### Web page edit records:
--- START ---

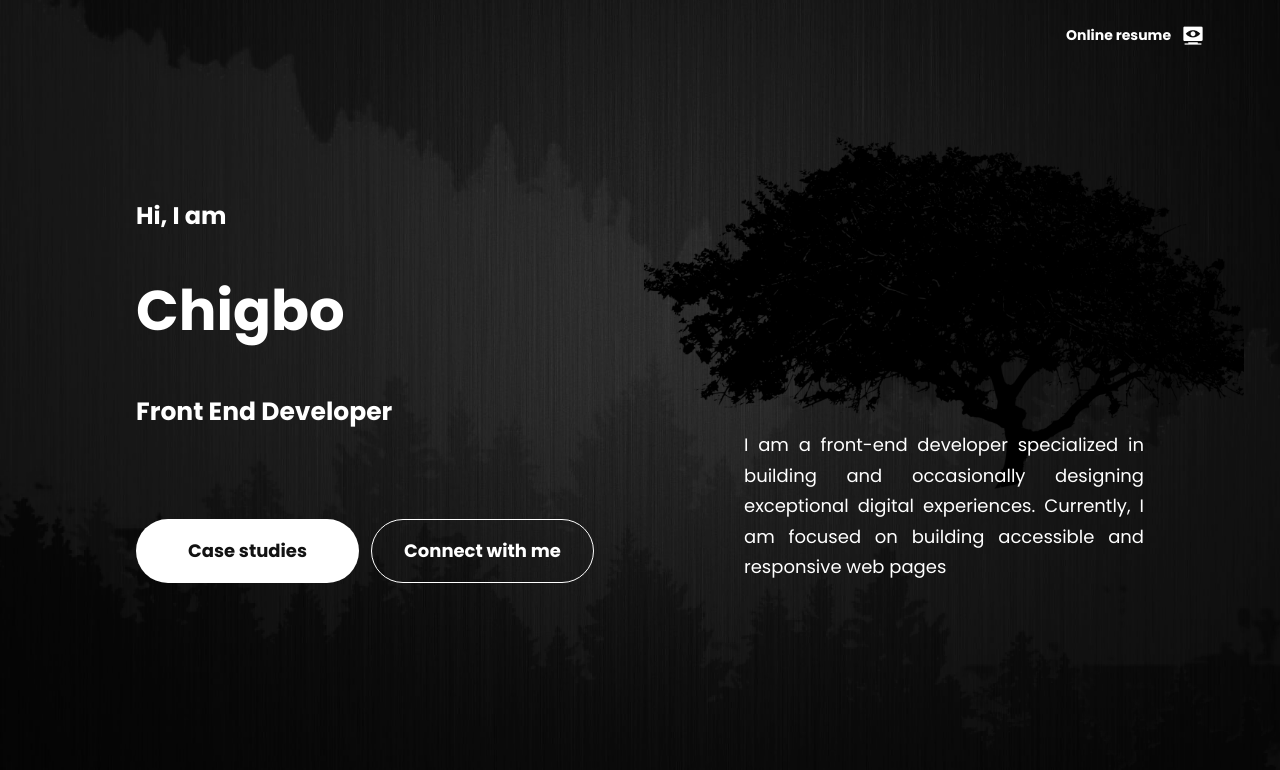
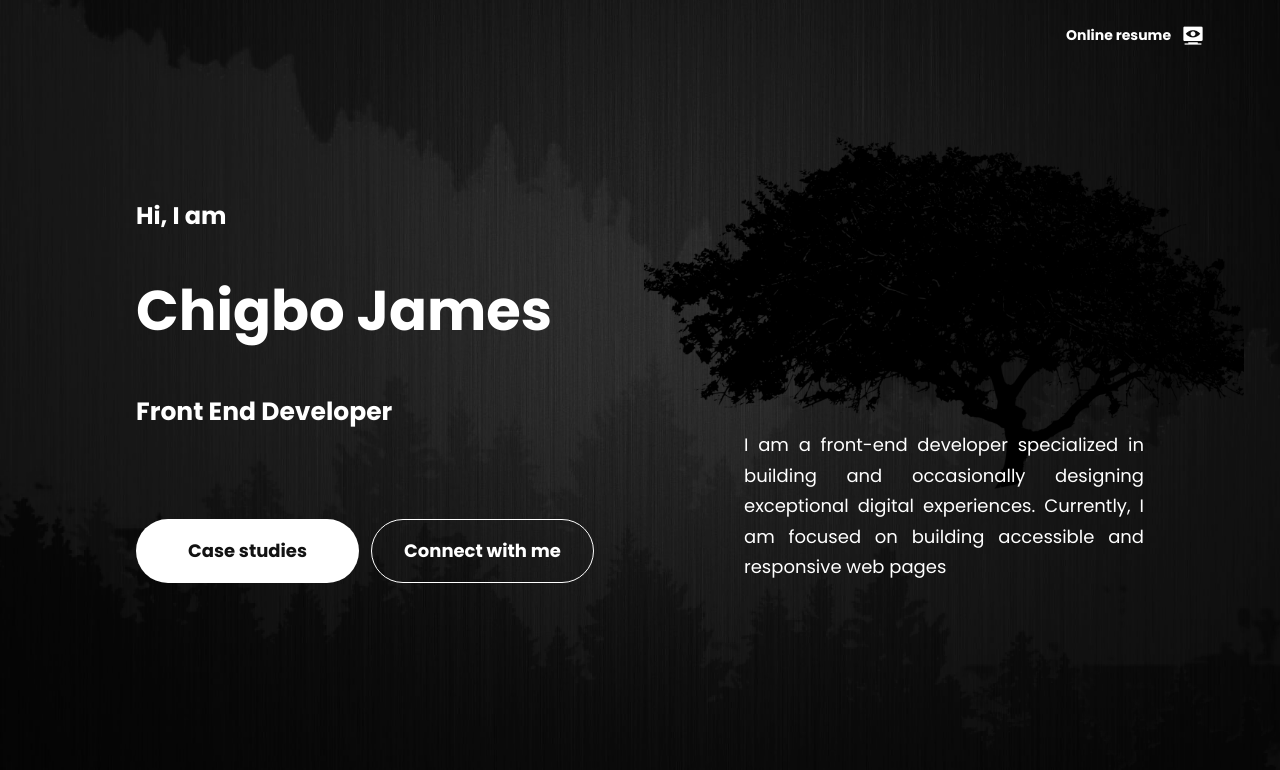
Before and after one commit to Jamesalehandro/cvsite, a Next.js app: page / in a window 1280 px wide. Shown: the top 770 px of the page. Built offline with nearby package versions, Linux system fonts and the light colour scheme.

Commit message:
fixed test

```diff
--- a/components/HomePage/Hero.tsx
+++ b/components/HomePage/Hero.tsx
@@ -47,7 +47,7 @@ const Hero = () => {
             lineHeight={'84px'}
             fontFamily={DEFAULT_STYLES.fontFamily}
           >
-            Chigbo
+            Chigbo James
           </Heading>
 
           <Heading
```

--- END ---

### The problem:
Every line that contains the string "HomePage" should be copied from the entries.

### Solution:
--- a/components/HomePage/Hero.tsx
+++ b/components/HomePage/Hero.tsx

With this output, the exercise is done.